The Mitsui & Co. Environment Fund

Introduction to Grant Projects

Sea Turtle Association of Japan

Establishing a network of divers to share information on sea turtles near Japan's coasts

Activity grant

Project Description

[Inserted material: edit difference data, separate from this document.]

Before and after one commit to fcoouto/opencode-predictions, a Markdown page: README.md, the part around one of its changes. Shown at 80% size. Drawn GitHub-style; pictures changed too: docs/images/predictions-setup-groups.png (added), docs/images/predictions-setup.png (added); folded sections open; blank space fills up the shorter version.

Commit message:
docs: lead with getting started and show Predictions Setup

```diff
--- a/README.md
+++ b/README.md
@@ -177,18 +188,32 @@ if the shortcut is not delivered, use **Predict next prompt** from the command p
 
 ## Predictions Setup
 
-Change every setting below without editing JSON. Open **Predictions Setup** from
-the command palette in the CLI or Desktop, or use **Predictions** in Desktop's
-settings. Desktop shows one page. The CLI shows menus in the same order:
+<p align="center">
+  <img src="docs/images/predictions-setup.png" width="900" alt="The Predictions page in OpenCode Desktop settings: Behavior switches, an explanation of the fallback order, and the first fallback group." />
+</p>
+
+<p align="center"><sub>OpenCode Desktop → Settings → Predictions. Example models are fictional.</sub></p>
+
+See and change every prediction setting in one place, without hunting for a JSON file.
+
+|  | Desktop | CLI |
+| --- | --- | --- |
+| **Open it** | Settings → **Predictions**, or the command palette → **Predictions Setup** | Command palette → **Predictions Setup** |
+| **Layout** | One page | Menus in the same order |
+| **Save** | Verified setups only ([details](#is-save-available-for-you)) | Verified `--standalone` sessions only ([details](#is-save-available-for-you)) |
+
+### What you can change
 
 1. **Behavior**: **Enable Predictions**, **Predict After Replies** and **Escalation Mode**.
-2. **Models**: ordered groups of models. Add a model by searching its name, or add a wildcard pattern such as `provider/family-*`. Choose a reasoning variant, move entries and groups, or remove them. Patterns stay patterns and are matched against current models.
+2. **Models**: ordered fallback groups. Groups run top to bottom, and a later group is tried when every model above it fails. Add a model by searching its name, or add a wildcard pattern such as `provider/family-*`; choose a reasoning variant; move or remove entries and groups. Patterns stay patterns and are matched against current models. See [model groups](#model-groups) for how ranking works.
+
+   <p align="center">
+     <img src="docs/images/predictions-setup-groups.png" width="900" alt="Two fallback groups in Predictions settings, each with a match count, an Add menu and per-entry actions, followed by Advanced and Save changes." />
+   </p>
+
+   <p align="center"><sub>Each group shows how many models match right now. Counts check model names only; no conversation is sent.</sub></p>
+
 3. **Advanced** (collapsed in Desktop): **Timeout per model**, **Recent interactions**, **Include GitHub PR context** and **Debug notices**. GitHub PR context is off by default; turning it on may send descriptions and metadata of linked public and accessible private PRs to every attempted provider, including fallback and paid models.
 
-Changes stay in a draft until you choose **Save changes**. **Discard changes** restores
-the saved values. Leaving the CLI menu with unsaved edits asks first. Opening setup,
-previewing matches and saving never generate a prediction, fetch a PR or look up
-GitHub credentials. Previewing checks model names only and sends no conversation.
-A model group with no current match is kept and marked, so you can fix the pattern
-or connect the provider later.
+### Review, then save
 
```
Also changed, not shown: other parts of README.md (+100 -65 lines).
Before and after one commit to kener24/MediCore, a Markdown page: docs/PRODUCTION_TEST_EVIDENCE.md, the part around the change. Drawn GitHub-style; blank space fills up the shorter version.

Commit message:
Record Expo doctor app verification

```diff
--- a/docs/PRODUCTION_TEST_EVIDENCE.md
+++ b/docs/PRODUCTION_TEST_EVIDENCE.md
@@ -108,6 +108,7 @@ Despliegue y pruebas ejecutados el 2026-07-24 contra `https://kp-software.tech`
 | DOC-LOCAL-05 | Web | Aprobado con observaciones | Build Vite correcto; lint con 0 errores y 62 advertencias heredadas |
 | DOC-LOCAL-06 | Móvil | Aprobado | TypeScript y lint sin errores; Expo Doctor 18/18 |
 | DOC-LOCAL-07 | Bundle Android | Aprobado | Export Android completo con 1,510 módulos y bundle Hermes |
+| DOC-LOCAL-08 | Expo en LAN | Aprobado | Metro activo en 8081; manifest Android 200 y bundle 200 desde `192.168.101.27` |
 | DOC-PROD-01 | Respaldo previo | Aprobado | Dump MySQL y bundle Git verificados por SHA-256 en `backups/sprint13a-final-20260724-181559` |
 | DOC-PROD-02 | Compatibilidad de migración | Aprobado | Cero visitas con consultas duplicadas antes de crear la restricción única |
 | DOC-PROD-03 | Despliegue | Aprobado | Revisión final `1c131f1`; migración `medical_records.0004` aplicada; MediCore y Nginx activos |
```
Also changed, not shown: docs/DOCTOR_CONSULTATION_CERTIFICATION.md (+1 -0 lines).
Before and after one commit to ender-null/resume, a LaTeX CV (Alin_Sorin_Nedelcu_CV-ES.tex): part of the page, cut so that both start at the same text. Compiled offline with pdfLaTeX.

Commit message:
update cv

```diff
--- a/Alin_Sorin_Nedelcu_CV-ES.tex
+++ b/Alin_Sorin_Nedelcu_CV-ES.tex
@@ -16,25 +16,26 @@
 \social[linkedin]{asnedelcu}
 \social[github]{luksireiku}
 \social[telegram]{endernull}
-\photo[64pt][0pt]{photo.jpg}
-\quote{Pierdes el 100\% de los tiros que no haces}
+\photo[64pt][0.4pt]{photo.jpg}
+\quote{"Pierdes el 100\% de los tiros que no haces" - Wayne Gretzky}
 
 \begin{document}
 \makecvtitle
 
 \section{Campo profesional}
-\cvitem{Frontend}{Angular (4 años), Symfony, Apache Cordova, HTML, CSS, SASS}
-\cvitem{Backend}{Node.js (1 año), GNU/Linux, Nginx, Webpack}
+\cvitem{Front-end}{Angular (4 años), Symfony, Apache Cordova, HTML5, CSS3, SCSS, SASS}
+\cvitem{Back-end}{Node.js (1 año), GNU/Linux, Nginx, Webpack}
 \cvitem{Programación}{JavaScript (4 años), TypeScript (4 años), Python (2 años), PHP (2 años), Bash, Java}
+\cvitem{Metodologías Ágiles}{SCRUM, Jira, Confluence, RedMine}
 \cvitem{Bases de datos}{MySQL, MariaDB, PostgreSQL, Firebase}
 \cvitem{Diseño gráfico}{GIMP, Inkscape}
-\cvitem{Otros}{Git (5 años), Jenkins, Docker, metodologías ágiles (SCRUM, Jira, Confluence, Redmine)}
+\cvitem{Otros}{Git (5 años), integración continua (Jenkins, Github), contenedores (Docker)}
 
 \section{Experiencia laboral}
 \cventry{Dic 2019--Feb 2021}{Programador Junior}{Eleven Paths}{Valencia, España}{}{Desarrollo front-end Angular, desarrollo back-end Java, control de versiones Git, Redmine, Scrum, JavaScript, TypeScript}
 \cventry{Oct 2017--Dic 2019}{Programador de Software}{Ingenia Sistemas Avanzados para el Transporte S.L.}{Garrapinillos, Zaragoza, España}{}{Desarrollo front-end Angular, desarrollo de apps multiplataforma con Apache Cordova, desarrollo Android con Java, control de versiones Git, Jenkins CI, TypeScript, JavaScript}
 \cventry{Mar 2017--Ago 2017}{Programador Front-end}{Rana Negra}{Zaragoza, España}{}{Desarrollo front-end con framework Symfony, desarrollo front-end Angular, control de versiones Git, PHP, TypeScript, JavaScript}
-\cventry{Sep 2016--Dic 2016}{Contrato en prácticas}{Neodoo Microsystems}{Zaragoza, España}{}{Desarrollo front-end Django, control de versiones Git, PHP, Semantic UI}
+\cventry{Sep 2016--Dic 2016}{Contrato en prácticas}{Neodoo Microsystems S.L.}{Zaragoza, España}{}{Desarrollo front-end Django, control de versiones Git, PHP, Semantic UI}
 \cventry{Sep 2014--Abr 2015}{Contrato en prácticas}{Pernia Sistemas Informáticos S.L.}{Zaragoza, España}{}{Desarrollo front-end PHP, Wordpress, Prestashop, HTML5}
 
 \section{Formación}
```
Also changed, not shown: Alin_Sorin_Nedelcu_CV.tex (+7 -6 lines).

In a two-year project funded by the Mitsui & Co. Environment Fund from 2005, it was confirmed that areas close to Japan's coasts were important feeding sites for endangered green sea turtles. However, recently the algae that they feed on at these locations is disappearing due to factors such as sea desertification. In order to conserve these algae sites and the turtles that feed on them, this project aims to get divers across the Japan to take photos of sea turtle species, use these to identify the distribution of sea turtle habitats and feeding grounds, and create proposals for sustainable conservation methods. As well as publicly sharing information on the sea turtles and their habitats on the association's website, it will also make presentations at academic events. Prizes will also be presented to photographs taken by regular people that have significant artistic or academic value.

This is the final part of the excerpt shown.